Action item:
Search the records for the string "body", then copy each line where it appears.

####

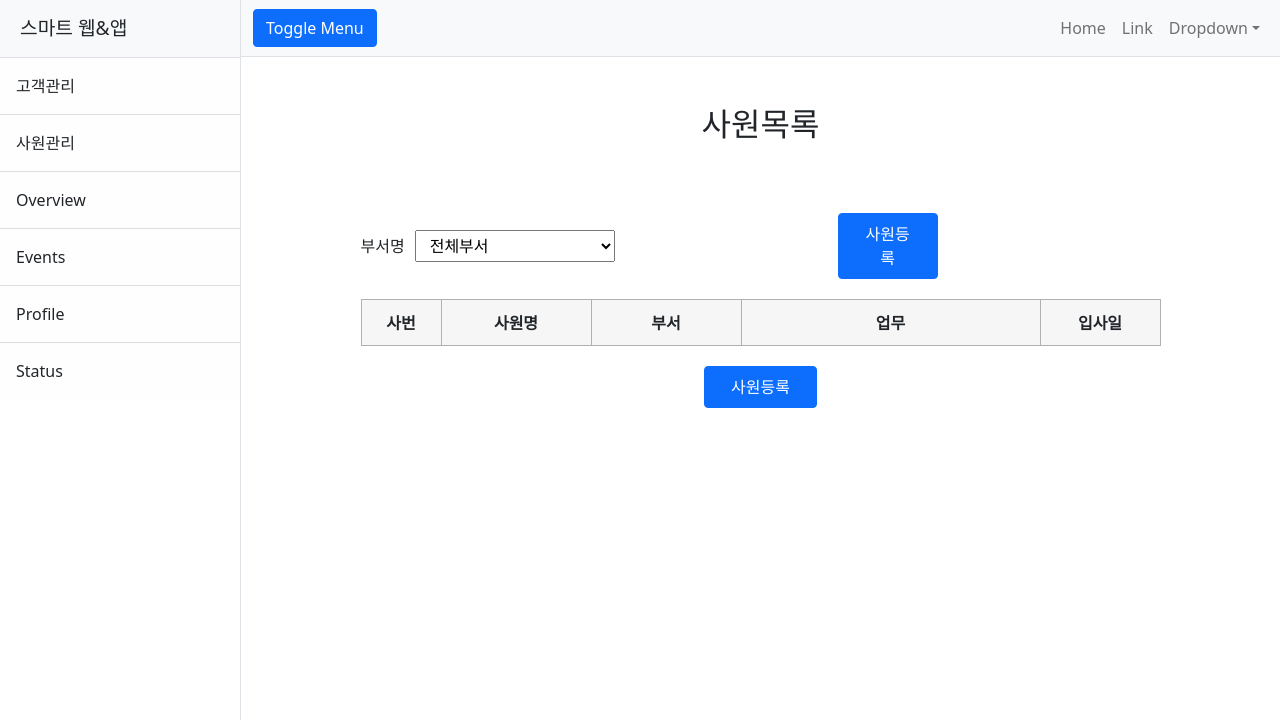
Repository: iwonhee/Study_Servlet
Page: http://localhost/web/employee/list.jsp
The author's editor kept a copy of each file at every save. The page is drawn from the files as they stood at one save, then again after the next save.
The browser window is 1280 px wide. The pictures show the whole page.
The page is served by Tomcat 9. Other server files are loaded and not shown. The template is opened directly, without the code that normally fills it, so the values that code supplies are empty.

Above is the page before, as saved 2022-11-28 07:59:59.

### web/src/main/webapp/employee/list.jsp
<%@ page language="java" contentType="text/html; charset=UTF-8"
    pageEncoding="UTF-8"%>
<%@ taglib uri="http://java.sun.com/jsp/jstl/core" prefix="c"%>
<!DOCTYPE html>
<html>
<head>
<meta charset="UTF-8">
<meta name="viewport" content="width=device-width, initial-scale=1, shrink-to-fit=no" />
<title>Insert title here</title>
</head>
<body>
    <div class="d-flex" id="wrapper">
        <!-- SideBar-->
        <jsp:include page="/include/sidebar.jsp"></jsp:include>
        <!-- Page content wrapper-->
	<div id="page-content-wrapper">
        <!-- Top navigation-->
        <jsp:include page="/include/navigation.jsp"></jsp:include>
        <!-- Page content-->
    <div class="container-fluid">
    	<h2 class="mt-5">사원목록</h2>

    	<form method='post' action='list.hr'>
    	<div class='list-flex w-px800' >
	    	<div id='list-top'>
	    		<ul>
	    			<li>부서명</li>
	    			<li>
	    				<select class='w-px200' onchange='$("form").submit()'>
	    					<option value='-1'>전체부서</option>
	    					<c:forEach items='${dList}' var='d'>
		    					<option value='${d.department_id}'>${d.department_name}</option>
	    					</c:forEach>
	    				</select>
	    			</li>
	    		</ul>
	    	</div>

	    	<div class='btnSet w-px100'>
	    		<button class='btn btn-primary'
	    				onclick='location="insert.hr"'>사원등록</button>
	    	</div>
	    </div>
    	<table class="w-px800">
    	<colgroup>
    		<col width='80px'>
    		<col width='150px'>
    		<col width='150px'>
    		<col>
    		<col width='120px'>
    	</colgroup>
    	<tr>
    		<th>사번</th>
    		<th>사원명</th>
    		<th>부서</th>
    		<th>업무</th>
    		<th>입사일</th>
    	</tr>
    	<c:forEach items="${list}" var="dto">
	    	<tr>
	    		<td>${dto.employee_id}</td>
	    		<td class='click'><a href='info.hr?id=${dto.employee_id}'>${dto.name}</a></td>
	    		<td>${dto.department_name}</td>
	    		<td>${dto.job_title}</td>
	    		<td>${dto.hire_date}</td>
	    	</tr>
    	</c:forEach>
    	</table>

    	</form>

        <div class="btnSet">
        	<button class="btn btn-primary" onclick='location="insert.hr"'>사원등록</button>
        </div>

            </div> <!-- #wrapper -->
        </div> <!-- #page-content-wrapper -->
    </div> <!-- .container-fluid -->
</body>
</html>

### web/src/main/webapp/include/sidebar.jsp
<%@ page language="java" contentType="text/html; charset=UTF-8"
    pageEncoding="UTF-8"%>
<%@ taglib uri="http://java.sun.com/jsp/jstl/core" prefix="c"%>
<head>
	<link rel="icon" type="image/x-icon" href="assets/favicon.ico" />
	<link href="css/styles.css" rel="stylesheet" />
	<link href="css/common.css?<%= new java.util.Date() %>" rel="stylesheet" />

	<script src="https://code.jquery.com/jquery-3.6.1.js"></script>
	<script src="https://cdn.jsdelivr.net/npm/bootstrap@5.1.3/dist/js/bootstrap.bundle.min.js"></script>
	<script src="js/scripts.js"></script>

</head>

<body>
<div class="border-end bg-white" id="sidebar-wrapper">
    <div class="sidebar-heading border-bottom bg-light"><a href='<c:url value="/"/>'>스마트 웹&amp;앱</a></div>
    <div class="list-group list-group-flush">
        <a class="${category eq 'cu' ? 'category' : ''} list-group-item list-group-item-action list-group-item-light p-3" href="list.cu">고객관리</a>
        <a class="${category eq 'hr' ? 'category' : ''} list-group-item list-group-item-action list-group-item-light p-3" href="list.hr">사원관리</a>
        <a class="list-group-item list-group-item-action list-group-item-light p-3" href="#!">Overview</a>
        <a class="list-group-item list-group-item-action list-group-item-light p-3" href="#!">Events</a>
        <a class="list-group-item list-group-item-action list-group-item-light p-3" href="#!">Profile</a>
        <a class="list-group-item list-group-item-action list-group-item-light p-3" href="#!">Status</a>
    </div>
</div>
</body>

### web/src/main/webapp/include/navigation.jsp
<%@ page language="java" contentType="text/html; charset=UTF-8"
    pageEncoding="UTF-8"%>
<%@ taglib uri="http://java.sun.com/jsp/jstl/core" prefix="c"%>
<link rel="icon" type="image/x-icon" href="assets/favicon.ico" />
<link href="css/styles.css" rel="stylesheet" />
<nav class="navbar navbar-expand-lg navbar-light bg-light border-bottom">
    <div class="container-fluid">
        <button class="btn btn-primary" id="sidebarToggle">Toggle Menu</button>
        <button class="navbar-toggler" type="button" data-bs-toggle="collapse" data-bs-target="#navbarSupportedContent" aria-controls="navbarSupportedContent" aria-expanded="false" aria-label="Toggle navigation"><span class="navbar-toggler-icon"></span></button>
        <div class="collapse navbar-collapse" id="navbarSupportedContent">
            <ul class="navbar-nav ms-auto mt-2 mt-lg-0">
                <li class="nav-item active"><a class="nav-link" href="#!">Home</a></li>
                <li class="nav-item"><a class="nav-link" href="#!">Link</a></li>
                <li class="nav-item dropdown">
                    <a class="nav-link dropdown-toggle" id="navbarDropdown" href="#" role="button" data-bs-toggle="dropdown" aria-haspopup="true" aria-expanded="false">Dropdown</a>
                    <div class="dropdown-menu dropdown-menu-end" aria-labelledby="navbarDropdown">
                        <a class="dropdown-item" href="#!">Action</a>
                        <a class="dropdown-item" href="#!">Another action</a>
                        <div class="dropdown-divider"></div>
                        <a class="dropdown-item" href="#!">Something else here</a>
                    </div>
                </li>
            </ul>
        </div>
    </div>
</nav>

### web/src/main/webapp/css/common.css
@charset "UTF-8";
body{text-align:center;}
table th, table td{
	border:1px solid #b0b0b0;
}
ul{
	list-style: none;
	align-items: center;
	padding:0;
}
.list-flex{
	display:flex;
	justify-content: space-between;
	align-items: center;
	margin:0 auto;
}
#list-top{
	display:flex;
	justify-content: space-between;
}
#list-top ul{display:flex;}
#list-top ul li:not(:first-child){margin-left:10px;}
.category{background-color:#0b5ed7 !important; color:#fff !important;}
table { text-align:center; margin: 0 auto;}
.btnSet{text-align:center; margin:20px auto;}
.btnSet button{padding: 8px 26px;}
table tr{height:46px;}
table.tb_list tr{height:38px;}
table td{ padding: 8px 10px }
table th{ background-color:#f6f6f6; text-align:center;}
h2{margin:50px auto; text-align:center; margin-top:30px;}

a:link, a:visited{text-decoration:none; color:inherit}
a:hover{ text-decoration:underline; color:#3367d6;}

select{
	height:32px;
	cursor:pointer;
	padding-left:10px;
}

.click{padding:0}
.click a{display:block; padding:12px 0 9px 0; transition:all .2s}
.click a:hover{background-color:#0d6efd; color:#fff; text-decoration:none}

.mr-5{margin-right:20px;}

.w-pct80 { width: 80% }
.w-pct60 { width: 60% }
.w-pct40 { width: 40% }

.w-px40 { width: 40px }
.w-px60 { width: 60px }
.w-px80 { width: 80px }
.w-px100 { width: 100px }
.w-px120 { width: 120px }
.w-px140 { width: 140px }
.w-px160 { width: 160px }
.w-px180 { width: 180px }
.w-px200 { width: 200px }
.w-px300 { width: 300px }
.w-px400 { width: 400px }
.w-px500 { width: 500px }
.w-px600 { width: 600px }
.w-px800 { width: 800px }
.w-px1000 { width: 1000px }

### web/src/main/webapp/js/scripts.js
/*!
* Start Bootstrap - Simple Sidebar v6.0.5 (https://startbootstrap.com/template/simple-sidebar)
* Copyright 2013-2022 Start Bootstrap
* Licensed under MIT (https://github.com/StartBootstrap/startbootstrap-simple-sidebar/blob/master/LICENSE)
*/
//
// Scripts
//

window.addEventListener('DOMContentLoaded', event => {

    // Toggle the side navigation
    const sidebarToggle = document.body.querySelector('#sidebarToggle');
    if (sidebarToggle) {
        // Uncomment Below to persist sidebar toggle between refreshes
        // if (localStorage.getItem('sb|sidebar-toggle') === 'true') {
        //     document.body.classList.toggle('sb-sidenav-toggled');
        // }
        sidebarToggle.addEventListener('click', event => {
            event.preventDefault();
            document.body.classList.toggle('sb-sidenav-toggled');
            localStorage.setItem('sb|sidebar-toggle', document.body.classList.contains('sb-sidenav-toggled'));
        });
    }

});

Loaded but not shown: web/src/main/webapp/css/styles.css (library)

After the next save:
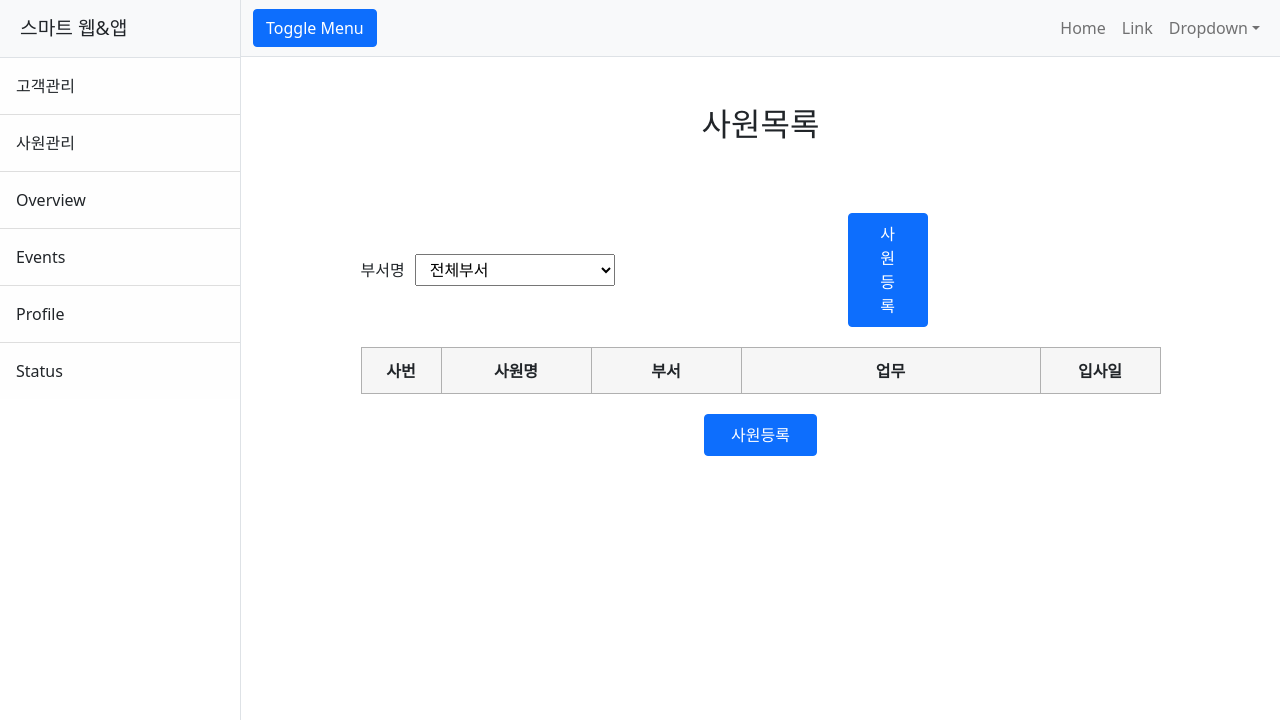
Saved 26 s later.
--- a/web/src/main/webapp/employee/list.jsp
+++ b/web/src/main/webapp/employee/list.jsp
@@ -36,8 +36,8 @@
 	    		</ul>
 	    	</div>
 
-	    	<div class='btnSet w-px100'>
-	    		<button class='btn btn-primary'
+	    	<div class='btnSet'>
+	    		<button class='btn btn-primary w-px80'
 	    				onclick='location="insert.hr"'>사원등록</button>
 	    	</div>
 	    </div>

####

Response area:
<body>
</body>
<body>
</body>
body{text-align:center;}
    const sidebarToggle = document.body.querySelector('#sidebarToggle');
        //     document.body.classList.toggle('sb-sidenav-toggled');
            document.body.classList.toggle('sb-sidenav-toggled');
            localStorage.setItem('sb|sidebar-toggle', document.body.classList.contains('sb-sidenav-toggled'));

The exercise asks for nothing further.